“I’m done with agile!” vowed a developer in a forum post I recently came across online. What followed was a heated thread of agile rage meeting agile creed. Apparently many organizations have failed to embrace the agile mindset and cannot deliver the benefits of agility. By employing only the techniques of agile practices, they are doing agile whereas they should be focused on being agile.

Being agile rests on four equally important pillars: the culture, the structure, the reward system, and the right set of tools. By set of tools, I mean the appropriate techniques for agile practices.

The structure

Being agile is not quite as fun as it’s promoted. It’s very exciting, yet extremely intense. An organization of dedicated teams creates safe spots for individuals to open up and dig into the root causes of the team’s problems and failures. Statistics also attest to the improved results from teams that stay together over the course of many projects: according to Harvard Business Review, stable teams are not only 60% more productive but also 60% more responsive to input.

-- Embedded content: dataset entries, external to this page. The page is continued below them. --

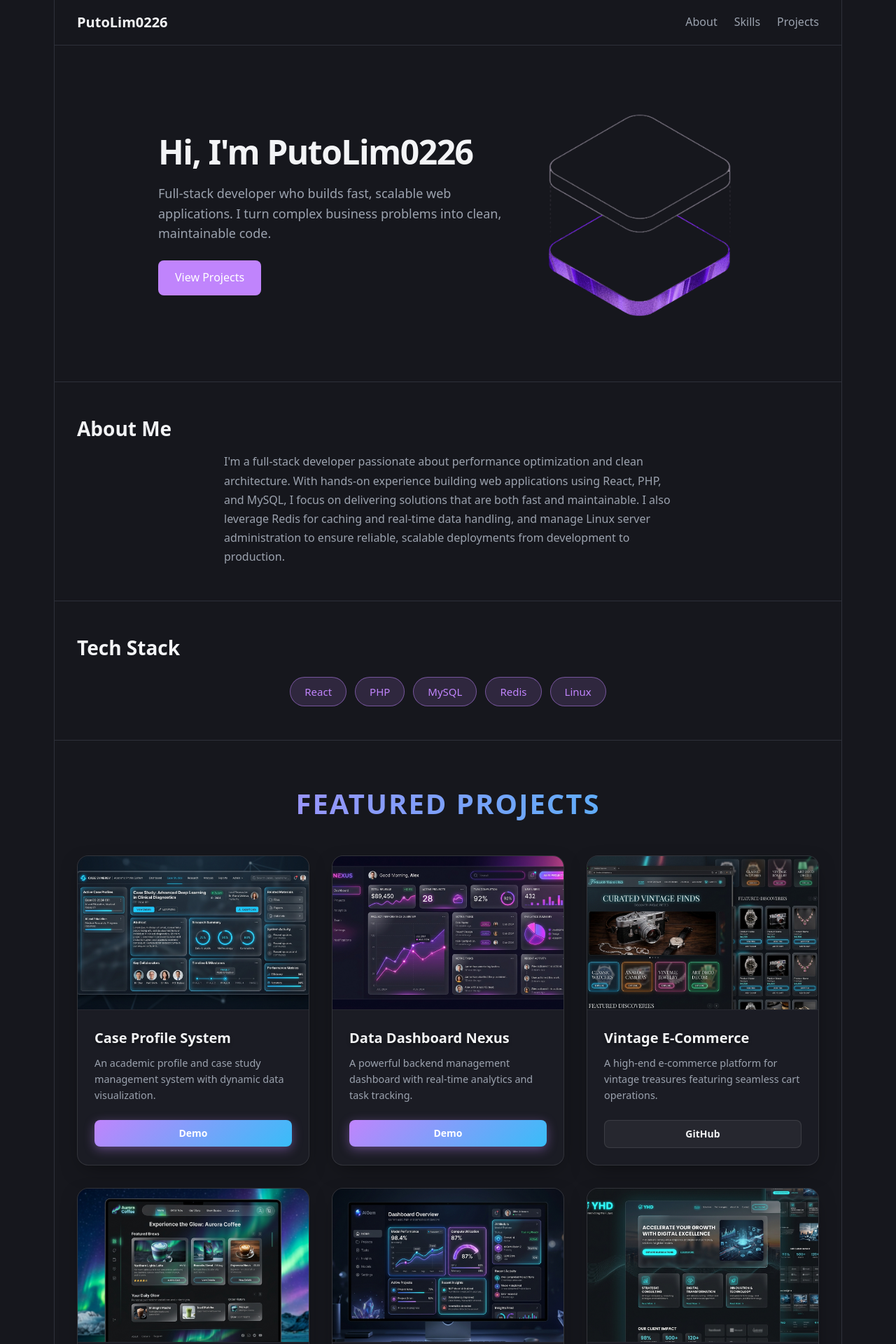
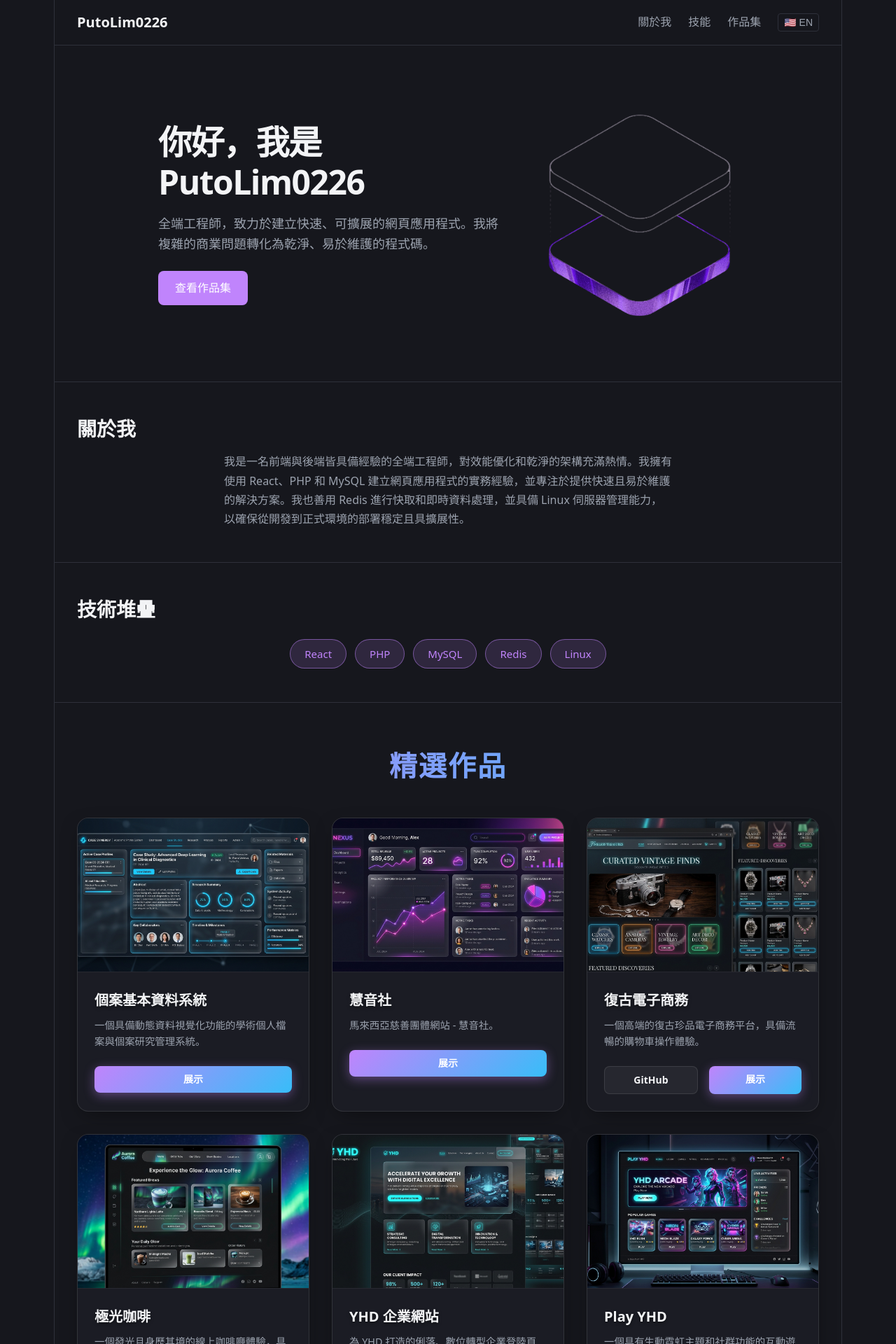
Before and after one commit to PutoLim0226/my-portfolio, a React (Vite) app: page / in a window 1280 px wide. Shown: the top 1920 px of the page at 70% size. Built offline with nearby package versions, Linux system fonts and the light colour scheme.

Commit message:
feat: setup i18n, fix links and images

```diff
--- a/package.json
+++ b/package.json
@@ -12,8 +12,10 @@
     "deploy": "gh-pages -d dist"
   },
   "dependencies": {
+    "i18next": "^26.3.6",
     "react": "^19.2.7",
-    "react-dom": "^19.2.7"
+    "react-dom": "^19.2.7",
+    "react-i18next": "^17.0.11"
   },
   "devDependencies": {
     "@types/react": "^19.2.17",
--- a/src/assets/css/main.css
+++ b/src/assets/css/main.css
@@ -119,6 +119,7 @@ code {
 }
 .header__nav {
   display: flex;
+  align-items: center;
   gap: 1.5rem;
   list-style: none;
   margin: 0;
@@ -136,6 +137,20 @@ code {
   transition: color 0.3s;
 }
 .header__link:hover {
+  color: var(--accent);
+}
+.header__lang-btn {
+  background: none;
+  border: 1px solid var(--border);
+  border-radius: 4px;
+  color: var(--text);
+  cursor: pointer;
+  padding: 0.25rem 0.5rem;
+  font-size: 0.875rem;
+  transition: all 0.3s;
+}
+.header__lang-btn:hover {
+  border-color: var(--accent);
   color: var(--accent);
 }
 
--- a/src/assets/scss/_header.scss
+++ b/src/assets/scss/_header.scss
@@ -20,6 +20,7 @@
 
   &__nav {
     display: flex;
+    align-items: center;
     gap: 1.5rem;
     list-style: none;
     margin: 0;
@@ -40,4 +41,20 @@
       color: var(--accent);
     }
   }
+
+  &__lang-btn {
+    background: none;
+    border: 1px solid var(--border);
+    border-radius: 4px;
+    color: var(--text);
+    cursor: pointer;
+    padding: 0.25rem 0.5rem;
+    font-size: 0.875rem;
+    transition: all 0.3s;
+
+    &:hover {
+      border-color: var(--accent);
+      color: var(--accent);
+    }
+  }
 }
--- a/src/components/About.jsx
+++ b/src/components/About.jsx
@@ -1,15 +1,12 @@
+import { useTranslation } from 'react-i18next'
+
 function About() {
+  const { t } = useTranslation()
+
   return (
     <section id="about" className="about">
-      <h2 className="about__title">About Me</h2>
-      <p className="about__text">
-        I'm a full-stack developer passionate about performance optimization and
-        clean architecture. With hands-on experience building web applications
-        using React, PHP, and MySQL, I focus on delivering solutions that are
-        both fast and maintainable. I also leverage Redis for caching and
-        real-time data handling, and manage Linux server administration to ensure
-        reliable, scalable deployments from development to production.
-      </p>
+      <h2 className="about__title">{t('about.title')}</h2>
+      <p className="about__text">{t('about.text')}</p>
     </section>
   )
 }
--- a/src/components/Footer.jsx
+++ b/src/components/Footer.jsx
@@ -1,8 +1,11 @@
+import { useTranslation } from 'react-i18next'
+
 function Footer() {
+  const { t } = useTranslation()
   return (
     <footer className="footer">
       <p className="footer__text">
-        © 2026 PutoLim0226 · Built with{' '}
+        {t('footer.text')}{' '}
         <a href="https://react.dev" className="footer__link" target="_blank" rel="noopener noreferrer">React</a>
         {' '}+{' '}
         <a href="https://vite.dev" className="footer__link" target="_blank" rel="noopener noreferrer">Vite</a>
--- a/src/components/Header.jsx
+++ b/src/components/Header.jsx
@@ -1,12 +1,26 @@
+import { useTranslation } from 'react-i18next'
+
 function Header() {
+  const { t, i18n } = useTranslation()
+
+  const toggleLanguage = () => {
+    const newLang = i18n.language === 'en' ? 'zh-TW' : 'en'
+    i18n.changeLanguage(newLang)
+  }
+
   return (
     <header className="header">
       <a href="/" className="header__logo">PutoLim0226</a>
       <nav>
         <ul className="header__nav">
-          <li><a href="#about" className="header__link">About</a></li>
-          <li><a href="#skills" className="header__link">Skills</a></li>
-          <li><a href="#projects" className="header__link">Projects</a></li>
+          <li><a href="#about" className="header__link">{t('header.about')}</a></li>
+          <li><a href="#skills" className="header__link">{t('header.skills')}</a></li>
+          <li><a href="#projects" className="header__link">{t('header.projects')}</a></li>
+          <li>
+            <button onClick={toggleLanguage} className="header__lang-btn">
+              {i18n.language === 'en' ? '🇹🇼 中' : '🇺🇸 EN'}
+            </button>
+          </li>
         </ul>
       </nav>
     </header>
--- a/src/components/Hero.jsx
+++ b/src/components/Hero.jsx
@@ -1,15 +1,15 @@
 import heroImg from '../assets/hero.png'
+import { useTranslation } from 'react-i18next'
 
 function Hero() {
+  const { t } = useTranslation()
+
   return (
     <section className="hero">
       <div className="hero__content">
-        <h1 className="hero__title">Hi, I'm PutoLim0226</h1>
-        <p className="hero__subtitle">
-          Full-stack developer who builds fast, scalable web applications. I turn
-          complex business problems into clean, maintainable code.
-        </p>
-        <a href="#projects" className="hero__cta">View Projects</a>
+        <h1 className="hero__title">{t('hero.title')}</h1>
+        <p className="hero__subtitle">{t('hero.subtitle')}</p>
+        <a href="#projects" className="hero__cta">{t('hero.cta')}</a>
       </div>
       <img src={heroImg} alt="PutoLim0226" className="hero__image" />
     </section>
--- a/src/components/Projects.jsx
+++ b/src/components/Projects.jsx
@@ -1,56 +1,47 @@
+import { useTranslation } from 'react-i18next'
+
 const projects = [
   {
-    title: 'Case Profile System',
-    description: 'An academic profile and case study management system with dynamic data visualization.',
-    image: '/mockups/caseprofile.jpg',
+    id: 'caseprofile',
+    image: 'mockups/caseprofile.jpg',
     github: null,
     demo: 'https://caseprofile2.asia.edu.tw/',
   },
   {
-    title: 'Data Dashboard Nexus',
-    description: 'A powerful backend management dashboard with real-time analytics and task tracking.',
-    image: '/mockups/unnamed.jpg',
+    id: 'huiyinseh',
+    image: 'mockups/unnamed.jpg',
     github: null,
     demo: 'http://45.32.25.8:8080/',
   },
   {
-    title: 'Vintage E-Commerce',
-    description: 'A high-end e-commerce platform for vintage treasures featuring seamless cart operations.',
-    image: '/mockups/vintage.jpg',
+    id: 'vintage',
+    image: 'mockups/vintage.jpg',
     github: 'https://github.com/PutoLim0226/vintage-e-commerce',
-    demo: null,
+    demo: 'https://putolim0226.github.io/vintage-e-commerce/',
   },
   {
-    title: 'Aurora Coffee',
-    description: 'A glowing, immersive online coffee shop experience with interactive menus.',
-    image: '/mockups/aurora.jpg',
+    id: 'aurora',
+    image: 'mockups/aurora.jpg',
     github: 'https://github.com/PutoLim0226/aurora-coffee',
-    demo: null,
+    demo: 'https://putolim0226.github.io/aurora-coffee/',
   },
   {
-    title: 'AIGem Dashboard',
-    description: 'A next-generation AI model performance monitoring dashboard.',
-    image: '/mockups/aigem.jpg',
-    github: 'https://github.com/PutoLim0226/AIGem',
-    demo: null,
-  },
-  {
-    title: 'YHD Corporate Site',
-    description: 'A sleek, digital transformation corporate landing page for YHD.',
-    image: '/mockups/yhd.jpg',
+    id: 'yhd',
+    image: 'mockups/yhd.jpg',
     github: null,
     demo: 'https://yhd.tw/',
   },
   {
-    title: 'Play YHD',
-    description: 'An interactive gaming portal with vibrant neon themes and community features.',
-    image: '/mockups/playyhd.jpg',
+    id: 'playyhd',
+    image: 'mockups/playyhd.jpg',
     github: null,
     demo: 'https://play.yhd.tw/',
   },
 ]
 
 function Projects() {
+  const { t } = useTranslation()
+
   const handleMouseMove = (e, card) => {
     const rect = card.getBoundingClientRect()
     const x = e.clientX - rect.left
@@ -73,24 +64,24 @@ function Projects() {
 
   return (
     <section id="projects" className="projects">
-      <h2 className="projects__title">Featured Projects</h2>
+      <h2 className="projects__title">{t('projects.title')}</h2>
       <div className="projects__grid">
         {projects.map((project) => (
           <div
-            key={project.title}
+            key={project.id}
             className="projects__card"
             onMouseMove={(e) => handleMouseMove(e, e.currentTarget)}
             onMouseLeave={(e) => handleMouseLeave(e.currentTarget)}
           >
             <div className="projects__card-glare"></div>
             <img
-              src={project.image}
-              alt={project.title}
+              src={`${import.meta.env.BASE_URL}${project.image}`}
+              alt={t(`projects.items.${project.id}.title`)}
               className="projects__image"
             />
             <div className="projects__body">
-              <h3 className="projects__name">{project.title}</h3>
-              <p className="projects__desc">{project.description}</p>
+              <h3 className="projects__name">{t(`projects.items.${project.id}.title`)}</h3>
+              <p className="projects__desc">{t(`projects.items.${project.id}.desc`)}</p>
               <div className="projects__links">
                 {project.github && (
                   <a
@@ -99,7 +90,7 @@ function Projects() {
                     target="_blank"
                     rel="noopener noreferrer"
                   >
-                    GitHub
+                    {t('projects.github')}
                   </a>
                 )}
                 {project.demo && (
@@ -109,7 +100,7 @@ function Projects() {
                     target="_blank"
                     rel="noopener noreferrer"
                   >
-                    Demo
+                    {t('projects.demo')}
                   </a>
                 )}
               </div>
--- a/src/components/Skills.jsx
+++ b/src/components/Skills.jsx
@@ -1,9 +1,13 @@
+import { useTranslation } from 'react-i18next'
+
 const skills = ['React', 'PHP', 'MySQL', 'Redis', 'Linux']
 
 function Skills() {
+  const { t } = useTranslation()
+
   return (
     <section id="skills" className="skills">
-      <h2 className="skills__title">Tech Stack</h2>
+      <h2 className="skills__title">{t('skills.title')}</h2>
       <ul className="skills__list">
         {skills.map((skill) => (
           <li key={skill} className="skills__tag">{skill}</li>
--- a/src/docs/api_docs.html
+++ b/src/docs/api_docs.html
@@ -7,6 +7,7 @@
       <tr><td>Logo</td><td><code>.header__logo</code></td><td>Home link displaying site name</td></tr>
       <tr><td>Nav</td><td><code>.header__nav</code></td><td>Unordered list of navigation links</td></tr>
       <tr><td>Link</td><td><code>.header__link</code></td><td>Individual anchor link with hover effect</td></tr>
+      <tr><td>Lang Button</td><td><code>.header__lang-btn</code></td><td>Button for toggling i18n language</td></tr>
     </tbody>
   </table>
 </section>
@@ -67,9 +68,8 @@
   <table class="api-table">
     <thead><tr><th>Data Field</th><th>Type</th><th>Description</th></tr></thead>
     <tbody>
-      <tr><td>title</td><td>string</td><td>Project name used as card heading and React key</td></tr>
-      <tr><td>description</td><td>string</td><td>Brief project summary</td></tr>
-      <tr><td>image</td><td>string (URL)</td><td>Card cover image URL</td></tr>
+      <tr><td>id</td><td>string</td><td>Project ID used for i18n keys and React key</td></tr>
+      <tr><td>image</td><td>string (URL)</td><td>Card cover image path (resolved via BASE_URL)</td></tr>
       <tr><td>github</td><td>string? (URL)</td><td>GitHub repository link (optional)</td></tr>
       <tr><td>demo</td><td>string? (URL)</td><td>Live demo link (optional)</td></tr>
     </tbody>
--- /dev/null
+++ b/src/i18n.js
@@ -0,0 +1,128 @@
+import i18n from 'i18next';
+import { initReactI18next } from 'react-i18next';
+
+const resources = {
+  en: {
+    translation: {
+      header: {
+        about: "About",
+        skills: "Skills",
+        projects: "Projects"
+      },
+      hero: {
+        title: "Hi, I'm PutoLim0226",
+        subtitle: "Full-stack developer who builds fast, scalable web applications. I turn complex business problems into clean, maintainable code.",
+        cta: "View Projects"
+      },
+      about: {
+        title: "About Me",
+        text: "I'm a full-stack developer passionate about performance optimization and clean architecture. With hands-on experience building web applications using React, PHP, and MySQL, I focus on delivering solutions that are both fast and maintainable. I also leverage Redis for caching and real-time data handling, and manage Linux server administration to ensure reliable, scalable deployments from development to production."
+      },
+      skills: {
+        title: "Tech Stack"
+      },
+      projects: {
+        title: "Featured Projects",
+        github: "GitHub",
+        demo: "Demo",
+        items: {
+          caseprofile: {
+            title: "Case Profile System",
+            desc: "An academic profile and case study management system with dynamic data visualization."
+          },
+          huiyinseh: {
+            title: "Hui Yin Seh",
+            desc: "A website for a Malaysian charity organization, Hui Yin Seh."
+          },
+          vintage: {
+            title: "Vintage E-Commerce",
+            desc: "A high-end e-commerce platform for vintage treasures featuring seamless cart operations."
+          },
+          aurora: {
+            title: "Aurora Coffee",
+            desc: "A glowing, immersive online coffee shop experience with interactive menus."
+          },
+          yhd: {
+            title: "YHD Corporate Site",
+            desc: "A sleek, digital transformation corporate landing page for YHD."
+          },
+          playyhd: {
+            title: "Play YHD",
+            desc: "An interactive gaming portal with vibrant neon themes and community features."
+          }
+        }
+      },
+      footer: {
+        text: "© 2026 PutoLim0226 · Built with"
+      }
+    }
+  },
+  'zh-TW': {
+    translation: {
+      header: {
+        about: "關於我",
+        skills: "技能",
+        projects: "作品集"
+      },
+      hero: {
+        title: "你好，我是 PutoLim0226",
+        subtitle: "全端工程師，致力於建立快速、可擴展的網頁應用程式。我將複雜的商業問題轉化為乾淨、易於維護的程式碼。",
+        cta: "查看作品集"
+      },
+      about: {
+        title: "關於我",
+        text: "我是一名前端與後端皆具備經驗的全端工程師，對效能優化和乾淨的架構充滿熱情。我擁有使用 React、PHP 和 MySQL 建立網頁應用程式的實務經驗，並專注於提供快速且易於維護的解決方案。我也善用 Redis 進行快取和即時資料處理，並具備 Linux 伺服器管理能力，以確保從開發到正式環境的部署穩定且具擴展性。"
+      },
+      skills: {
+        title: "技術堆疊"
+      },
+      projects: {
+        title: "精選作品",
+        github: "GitHub",
+        demo: "展示",
+        items: {
+          caseprofile: {
+            title: "個案基本資料系統",
+            desc: "一個具備動態資料視覺化功能的學術個人檔案與個案研究管理系統。"
+          },
+          huiyinseh: {
+            title: "慧音社",
+            desc: "馬來西亞慈善團體網站 - 慧音社。"
+          },
+          vintage: {
+            title: "復古電子商務",
+            desc: "一個高端的復古珍品電子商務平台，具備流暢的購物車操作體驗。"
+          },
+          aurora: {
+            title: "極光咖啡",
+            desc: "一個發光且身歷其境的線上咖啡廳體驗，具有互動式菜單。"
+          },
+          yhd: {
+            title: "YHD 企業網站",
+            desc: "為 YHD 打造的俐落、數位轉型企業登陸頁面。"
+          },
+          playyhd: {
+            title: "Play YHD",
+            desc: "一個具有生動霓虹主題和社群功能的互動遊戲入口網站。"
+          }
+        }
+      },
+      footer: {
+        text: "© 2026 PutoLim0226 · 使用建立"
+      }
+    }
+  }
+};
+
+i18n
+  .use(initReactI18next)
+  .init({
+    resources,
+    lng: "zh-TW",
+    fallbackLng: "en",
+    interpolation: {
+      escapeValue: false
+    }
+  });
+
+export default i18n;
--- a/src/main.jsx
+++ b/src/main.jsx
@@ -1,6 +1,7 @@
 import { StrictMode } from 'react'
 import { createRoot } from 'react-dom/client'
 import './assets/css/main.css'
+import './i18n'
 import App from './App.jsx'
 
 createRoot(document.getElementById('root')).render(
```
Also changed, not shown: 2 other files (tests, documents, lock files or other folders).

The culture

Responsiveness to input is what drives change. Short feedback cycles are useless if the team cannot admit that they got things wrong on the first try. Building a culture that allows mistakes is like planting a forest – the best time to do it was 20 years ago. There are, however, accelerators that have transformed teams – both independent ones and those that are part of a larger whole.

Introducing a format of serious play (like Hack Day at Helmes) forms a habit of collaborative discovery: testing, failing, learning and sharing the story. With the time pressure of getting to a working prototype in a single day, the lessons must be learned fast.

The rewards system

During Hack Day, people work on their pet projects, driven by serious motivation and focus to get their project done. The same startup-like drive can be generated with a smart reward system to extend the sense of ownership to the everyday work. Helmes has made every employee a partner who participates in the financial success of the client and the team. Like good entrepreneurs, the teams push for long-term financial success through productivity, efficiency and high customer satisfaction. The focus is clearly set on results.

The toolset

The agile mindset is a filter for the agile toolset. It is necessary to examine closely in order to adopt meaningfully. The best set of techniques is the one that makes sense to the team in the current context. However, there are some tools that we would not trade for anything.


Agile teams are empowered to make decisions without additional review layers and control. In order to make decisions, one needs good criteria. The only good criterion in business software context is the business value. Engineers can be trusted around algorithms so they will weigh all alternatives fast if you crack open the business value calculation to the team.


Agile techniques and principles for influential retrospectives are the ones we follow religiously. We use metaphors as instructed in the retrospective handbooks, we choose a facilitator from outside the team, we mute-map to ensure everyone has a say and ask “Why?” as many times as humanly possible to seek root causes. We hold retrospectives with different scope, starting from iteration retros to the whole partnership with the client.

Agile 2.0

The “I am done with Agile!” is an excellent slogan for an Agile 2.0 campaign of moving away from doing agile towards being agile. It is obvious that an organizational transformation needs more than adoption of a process rooted in Scrum textbooks. I’d say, “pimp your agile” for anyone who is frustrated to the point of long rants in an Internet forum. The right place to vent discontent and concern would be at a good old retrospective.